Students driver Ashlynn Ward makes a lap around the yard at the United States Truck Driving School in Wheat Ridge on May 3, 2019.
Calls for improvements
Brenda Lantz, a Denver-based research worker who has specialized in the trucking industry since the nineties, helped develop the recursive rule used by the FMCSA’s warning system. And she recently served on a panel of the National Academies of Sciences, Engineering and Medicine that evaluated the system and recommended improvements.
As it stands, she acknowledgment the FMCSA’s systems for serving as a check that comes with real consequences for repeat violators. It besides provides some public accountability for companies’ records. In the 2018 fiscal year, the agency sent more than 30,000 warning letters and, with state partners, performed more than 14,000 investigations of trucking and bus companies.
In rare cases, crying violators with sloppy maintenance practices or driving records are ordered to shut down.
“We need to continue to focus on driver behaviors, as the immense majority of crashes can be attributed to some kind of driver error,” aforementioned Lantz, a senior research fellow at the University of Denver who besides is associate director of the Upper Great Plains Transportation Institute at North Dakota State University.
Since the FMCSA was formed in 2000 inside the U.S. Department of Transportation, outside advocates and government watchdogs have applied pressure sporadically for more aggressive social control. In 2013, as the newer system was being rolled out, the National Transportation Safety Board called for better oversight of the trucking industry and for companies to take more proactive safety precautions.
Even if encompassing vehicles tend to cause more crashes than the trucks themselves, the size disadvantage has disproportionately deadly results.
In 2017, national crash information show, occupants of rider vehicles, motorcycle drivers and people who weren’t in vehicles accounted for about 80 percentage of the 4,761 people killed in crashes involving large trucks.

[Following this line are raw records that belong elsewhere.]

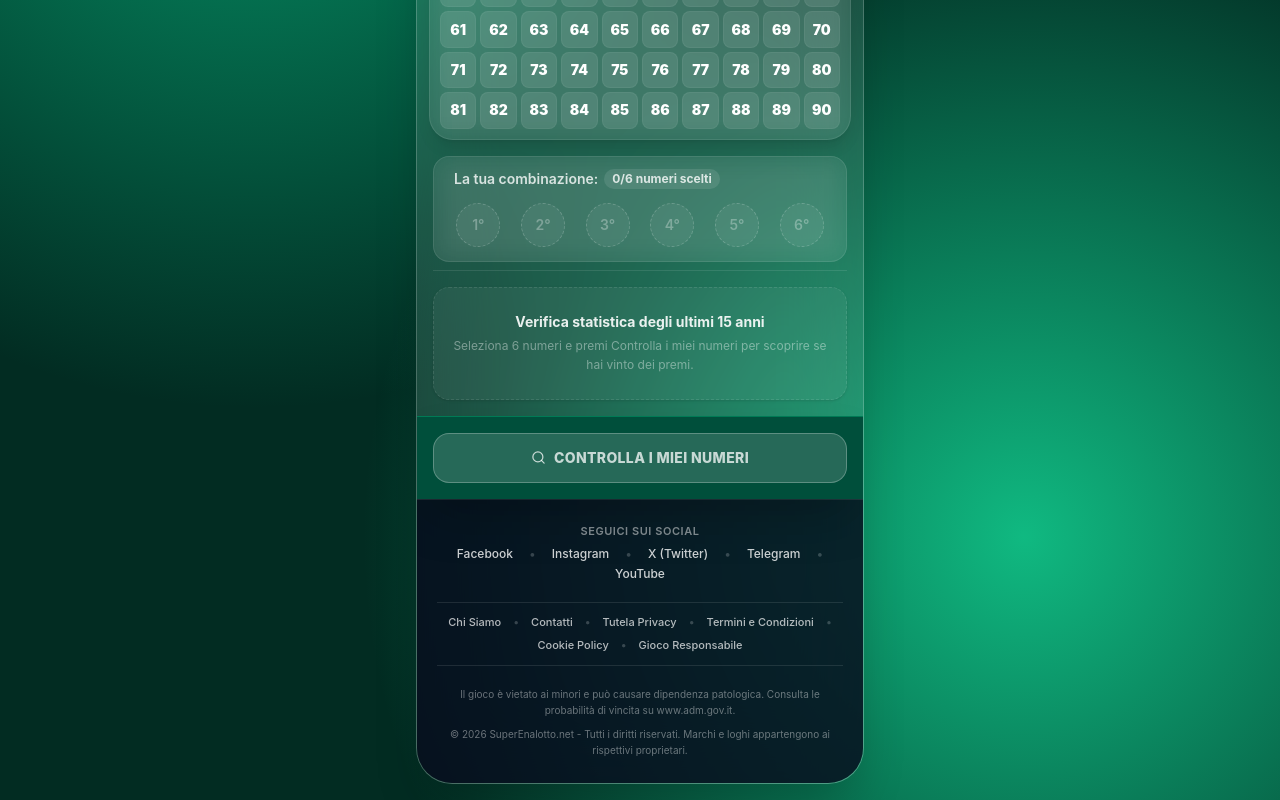
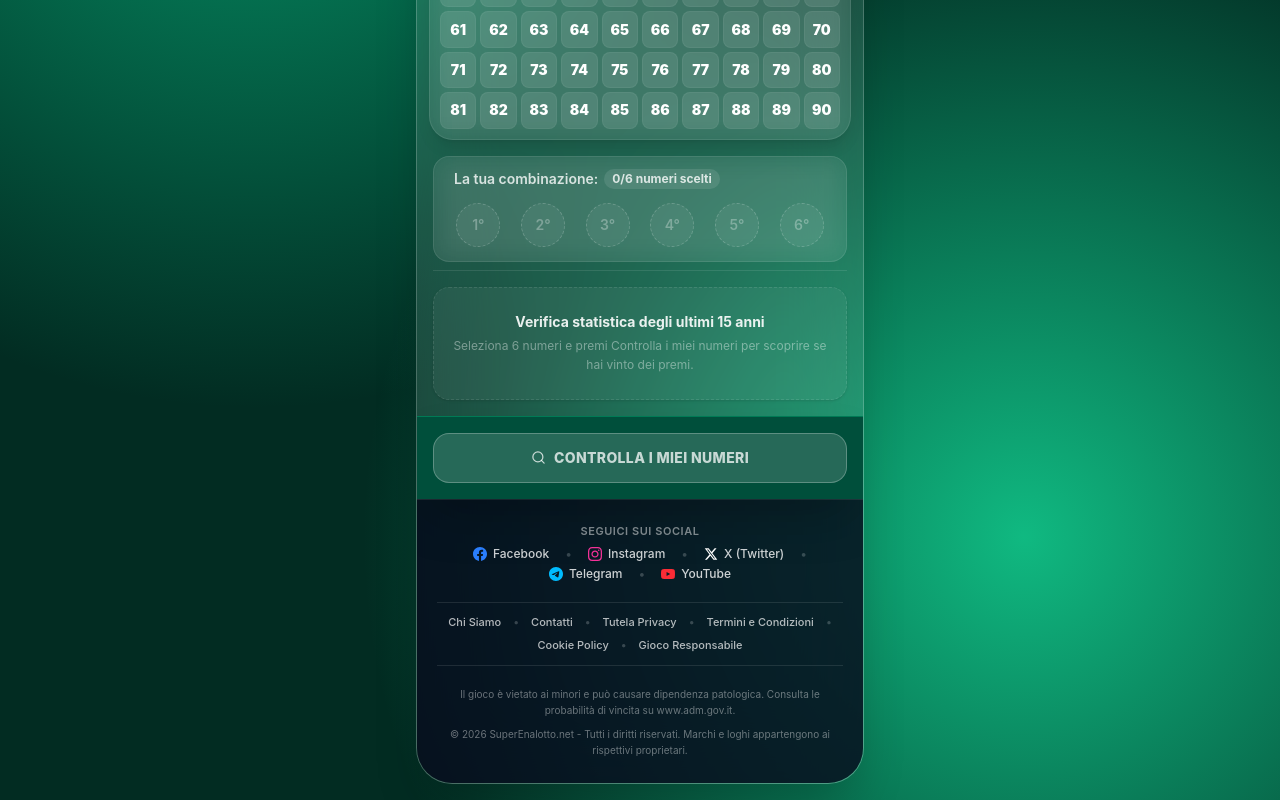
Before and after one commit to crystinache/Enalotto.net, a React (Vite) app: page / in a window 1280 px wide. Shown: the part 516-1316 px from the top of the page. Built offline with nearby package versions, Linux system fonts and the light colour scheme.

Commit message:
style: update prize display theme and add social icons
Improve visual contrast for prize information and update social link styling with icons.

```diff
--- a/src/App.tsx
+++ b/src/App.tsx
@@ -1305,9 +1305,9 @@
                                             </div>
                                           </div>
 
-                                          <div className="flex justify-between items-center mt-2 p-2 rounded-lg bg-gray-600 border border-gray-500 text-white font-bold">
+                                          <div className="flex justify-between items-center mt-2 p-2 rounded-lg bg-white border border-gray-200 text-black font-bold">
                                             <span>Importo vincita:</span>
-                                            <span className="text-sm font-black text-emerald-300">{formatCurrency(draw.prize)} €</span>
+                                            <span className="text-sm font-black text-emerald-600">{formatCurrency(draw.prize)} €</span>
                                           </div>
                                         </div>
                                       ))}
@@ -1369,15 +1369,15 @@
           <div className="flex flex-col items-center gap-2">
             <span className="text-[11px] font-semibold text-white/50 uppercase tracking-wider">Seguici sui Social</span>
             <div className="flex flex-wrap items-center justify-center gap-x-4 gap-y-1 text-white/80">
-              <a href="#" onClick={(e) => e.preventDefault()} className="hover:text-pink-400 transition-colors text-xs font-medium">Facebook</a>
+              <a href="#" onClick={(e) => e.preventDefault()} className="hover:text-pink-400 transition-colors text-xs font-medium flex items-center gap-1.5"><svg className="w-3.5 h-3.5 fill-current text-blue-500" viewBox="0 0 24 24"><path d="M24 12.073c0-6.627-5.373-12-12-12s-12 5.373-12 12c0 5.99 4.388 10.954 10.125 11.854v-8.385H7.078v-3.47h3.047V9.43c0-3.007 1.792-4.669 4.533-4.669 1.312 0 2.686.235 2.686.235v2.953H15.83c-1.491 0-1.956.925-1.956 1.874v2.25h3.328l-.532 3.47h-2.796v8.385C19.612 23.027 24 18.062 24 12.073z"/></svg>Facebook</a>
               <span className="text-white/20">•</span>
-              <a href="#" onClick={(e) => e.preventDefault()} className="hover:text-pink-400 transition-colors text-xs font-medium">Instagram</a>
+              <a href="#" onClick={(e) => e.preventDefault()} className="hover:text-pink-400 transition-colors text-xs font-medium flex items-center gap-1.5"><svg className="w-3.5 h-3.5 fill-current text-pink-500" viewBox="0 0 24 24"><path d="M12 2.163c3.204 0 3.584.012 4.85.07 3.252.148 4.771 1.691 4.919 4.919.058 1.265.069 1.645.069 4.849 0 3.205-.012 3.584-.069 4.849-.149 3.225-1.664 4.771-4.919 4.919-1.266.058-1.644.07-4.85.07-3.204 0-3.584-.012-4.849-.07-3.26-.149-4.771-1.699-4.919-4.92-.058-1.265-.07-1.644-.07-4.849 0-3.204.013-3.583.07-4.849.149-3.227 1.664-4.771 4.919-4.919 1.266-.057 1.645-.069 4.849-.069zm0-2.163c-3.259 0-3.667.014-4.947.072-4.358.2-6.78 2.618-6.98 6.98-.059 1.281-.073 1.689-.073 4.948 0 3.259.014 3.668.072 4.948.2 4.358 2.618 6.78 6.98 6.98 1.281.058 1.689.072 4.948.072 3.259 0 3.668-.014 4.948-.072 4.354-.2 6.782-2.618 6.979-6.98.059-1.28.073-1.689.073-4.948 0-3.259-.014-3.667-.072-4.947-.196-4.354-2.617-6.78-6.979-6.98-1.281-.059-1.69-.073-4.949-.073zm0 5.838c-3.403 0-6.162 2.759-6.162 6.162s2.759 6.163 6.162 6.163 6.162-2.759 6.162-6.163c0-3.403-2.759-6.162-6.162-6.162zm0 10.162c-2.209 0-4-1.79-4-4 0-2.209 1.791-4 4-4s4 1.791 4 4c0 2.21-1.791 4-4 4zm6.406-11.845c-.796 0-1.441.645-1.441 1.44s.645 1.44 1.441 1.44c.795 0 1.439-.645 1.439-1.44s-.644-1.44-1.439-1.44z"/></svg>Instagram</a>
               <span className="text-white/20">•</span>
-              <a href="#" onClick={(e) => e.preventDefault()} className="hover:text-pink-400 transition-colors text-xs font-medium">X (Twitter)</a>
+              <a href="#" onClick={(e) => e.preventDefault()} className="hover:text-pink-400 transition-colors text-xs font-medium flex items-center gap-1.5"><svg className="w-3.5 h-3.5 fill-current text-white" viewBox="0 0 24 24"><path d="M18.244 2.25h3.308l-7.227 8.26 8.502 11.24H16.17l-5.214-6.817L4.99 21.75H1.68l7.73-8.835L1.254 2.25H8.08l4.713 6.231zm-1.161 17.52h1.833L7.084 4.126H5.117z"/></svg>X (Twitter)</a>
               <span className="text-white/20">•</span>
-              <a href="#" onClick={(e) => e.preventDefault()} className="hover:text-pink-400 transition-colors text-xs font-medium">Telegram</a>
+              <a href="#" onClick={(e) => e.preventDefault()} className="hover:text-pink-400 transition-colors text-xs font-medium flex items-center gap-1.5"><svg className="w-3.5 h-3.5 fill-current text-sky-400" viewBox="0 0 24 24"><path d="M12 0C5.373 0 0 5.373 0 12s5.373 12 12 12 12-5.373 12-12S18.627 0 12 0zm5.562 8.161c-.18 1.897-.962 6.502-1.359 8.627-.168.9-.5 1.201-.82 1.23-.697.064-1.228-.461-1.901-.903-1.056-.693-1.653-1.124-2.678-1.8-1.185-.78-.417-1.21.258-1.91.177-.184 3.247-2.977 3.307-3.23.007-.032.014-.15-.056-.212s-.174-.041-.249-.024c-.106.024-1.793 1.14-5.061 3.345-.48.33-.913.49-1.302.48-.428-.008-1.252-.241-1.865-.44-.752-.245-1.349-.374-1.297-.789.027-.216.325-.437.893-.663 3.498-1.524 5.83-2.529 6.998-3.014 3.332-1.386 4.025-1.627 4.476-1.635.099-.002.321.023.465.141.119.098.152.228.167.32.016.091.033.3.019.462z"/></svg>Telegram</a>
               <span className="text-white/20">•</span>
-              <a href="#" onClick={(e) => e.preventDefault()} className="hover:text-pink-400 transition-colors text-xs font-medium">YouTube</a>
+              <a href="#" onClick={(e) => e.preventDefault()} className="hover:text-pink-400 transition-colors text-xs font-medium flex items-center gap-1.5"><svg className="w-3.5 h-3.5 fill-current text-red-500" viewBox="0 0 24 24"><path d="M23.498 6.186a3.016 3.016 0 0 0-2.122-2.136C19.505 3.545 12 3.545 12 3.545s-7.505 0-9.377.505A3.017 3.017 0 0 0 .502 6.186C0 8.07 0 12 0 12s0 3.93.502 5.814a3.016 3.016 0 0 0 2.122 2.136c1.871.505 9.376.505 9.376.505s7.505 0 9.377-.505a3.015 3.015 0 0 0 2.122-2.136C24 15.93 24 12 24 12s0-3.93-.502-5.814zM9.545 15.568V8.432L15.818 12l-6.273 3.568z"/></svg>YouTube</a>
             </div>
           </div>
 
```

Sensitive to public perceptions that point the finger at trucks, industry leadership say more law-social control inspectors at the state and federal levels could ratchet up efforts to root out bad actors in the industry.
- Company of truck driver in remission in fiery I-70 crash had multiple brake safety violations

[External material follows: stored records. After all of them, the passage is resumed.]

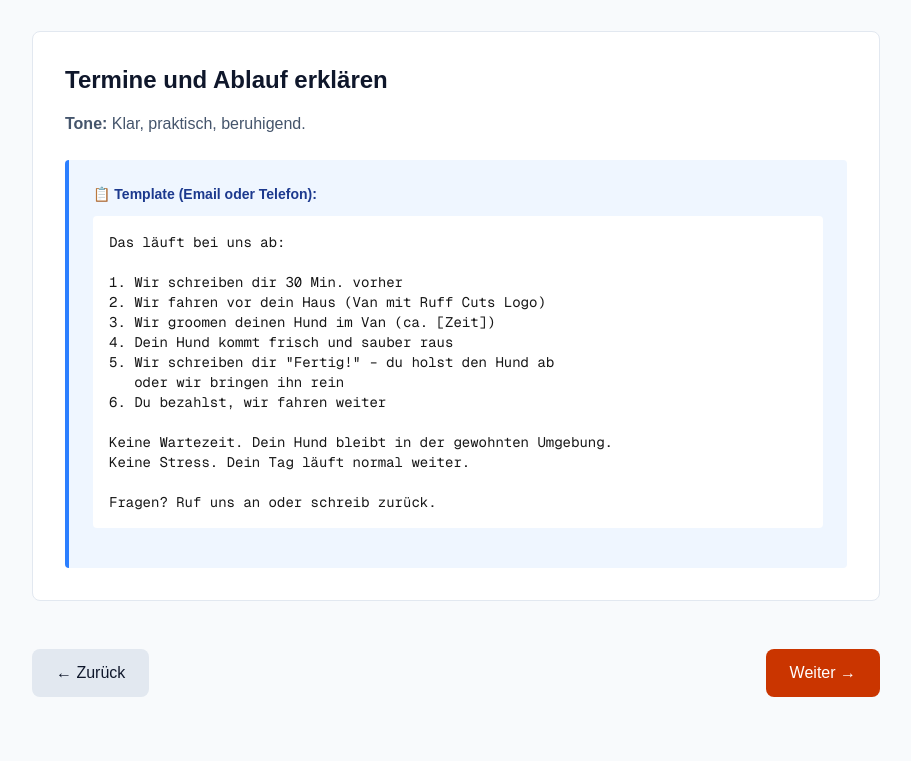
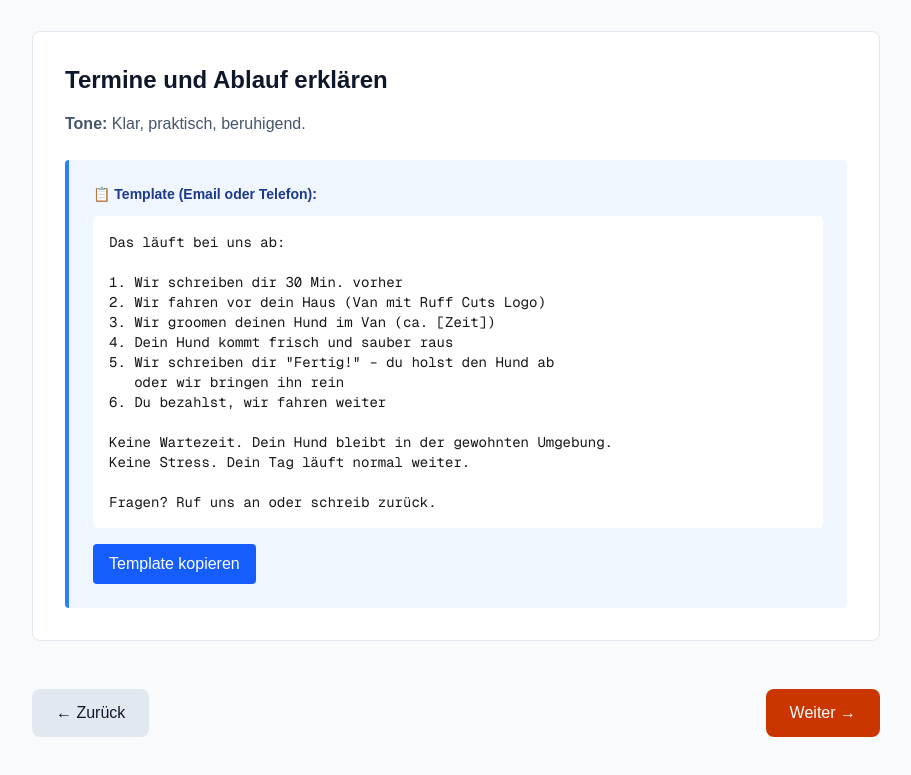
Before and after one commit to HPK-maker-tech/Brand-Voice-Guide, a Next.js app: page /booking in a window 1280 px wide. Shown: the part 1504-2279 px from the top of the page, without its empty margins (184-1095 px from the left). Built offline with nearby package versions, Linux system fonts and the light colour scheme.

Commit message:
Booking: add copy button to 'Termine und Ablauf erklären' template

```diff
--- a/app/booking/page.tsx
+++ b/app/booking/page.tsx
@@ -34,6 +34,21 @@ Fragen? Einfach antworten.
 Freuen wir uns auf deinen [Hundename]!
 
 Ruff Cuts Team`;
+
+  const processTemplate = `Das läuft bei uns ab:
+
+1. Wir schreiben dir 30 Min. vorher
+2. Wir fahren vor dein Haus (Van mit Ruff Cuts Logo)
+3. Wir groomen deinen Hund im Van (ca. [Zeit])
+4. Dein Hund kommt frisch und sauber raus
+5. Wir schreiben dir "Fertig!" – du holst den Hund ab
+   oder wir bringen ihn rein
+6. Du bezahlst, wir fahren weiter
+
+Keine Wartezeit. Dein Hund bleibt in der gewohnten Umgebung.
+Keine Stress. Dein Tag läuft normal weiter.
+
+Fragen? Ruf uns an oder schreib zurück.`;
 
   return (
     <main className="min-h-screen bg-slate-50">
@@ -82,21 +97,14 @@ Ruff Cuts Team`;
             <div className="bg-blue-50 border-l-4 border-blue-500 p-6 rounded">
               <p className="text-sm font-bold text-blue-900 mb-3">📋 Template (Email oder Telefon):</p>
               <pre className="bg-white p-4 rounded mb-4 font-mono text-sm overflow-x-auto whitespace-pre-wrap">
-{`Das läuft bei uns ab:
-
-1. Wir schreiben dir 30 Min. vorher
-2. Wir fahren vor dein Haus (Van mit Ruff Cuts Logo)
-3. Wir groomen deinen Hund im Van (ca. [Zeit])
-4. Dein Hund kommt frisch und sauber raus
-5. Wir schreiben dir "Fertig!" – du holst den Hund ab
-   oder wir bringen ihn rein
-6. Du bezahlst, wir fahren weiter
-
-Keine Wartezeit. Dein Hund bleibt in der gewohnten Umgebung.
-Keine Stress. Dein Tag läuft normal weiter.
-
-Fragen? Ruf uns an oder schreib zurück.`}
+{processTemplate}
               </pre>
+              <button
+                onClick={() => copyToClipboard(processTemplate, "process-template")}
+                className="bg-blue-600 text-white px-4 py-2 rounded hover:bg-blue-700 transition"
+              >
+                {copied === "process-template" ? "✓ Kopiert!" : "Template kopieren"}
+              </button>
             </div>
           </div>
         </section>
```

- Four victims who died in Thursday’s 28-car crash on Interstate 70 best-known
- Family of semi driver involved in fiery I-70 crash describes call with him after wreck
The public should “be confident that the lion’s share — the overwhelming majority — of drivers out there, especially commercial motor vehicle drivers, are safe,” aforementioned Chris Turner, a former Kansas main road Patrol commander who now is the director of crash and information programs for the Commercial Vehicle Safety Alliance. The nonprofessorit represents social control officials in the United States, Canada and Mexico and works with the industry on uniform review and violation standards.
“This is their livelihoods and they take it seriously,” he aforementioned of drivers. “But like any situation or professoression, there are those who aren’t as professoressional, and they are the ones who are untypically involved in those type of collisions.”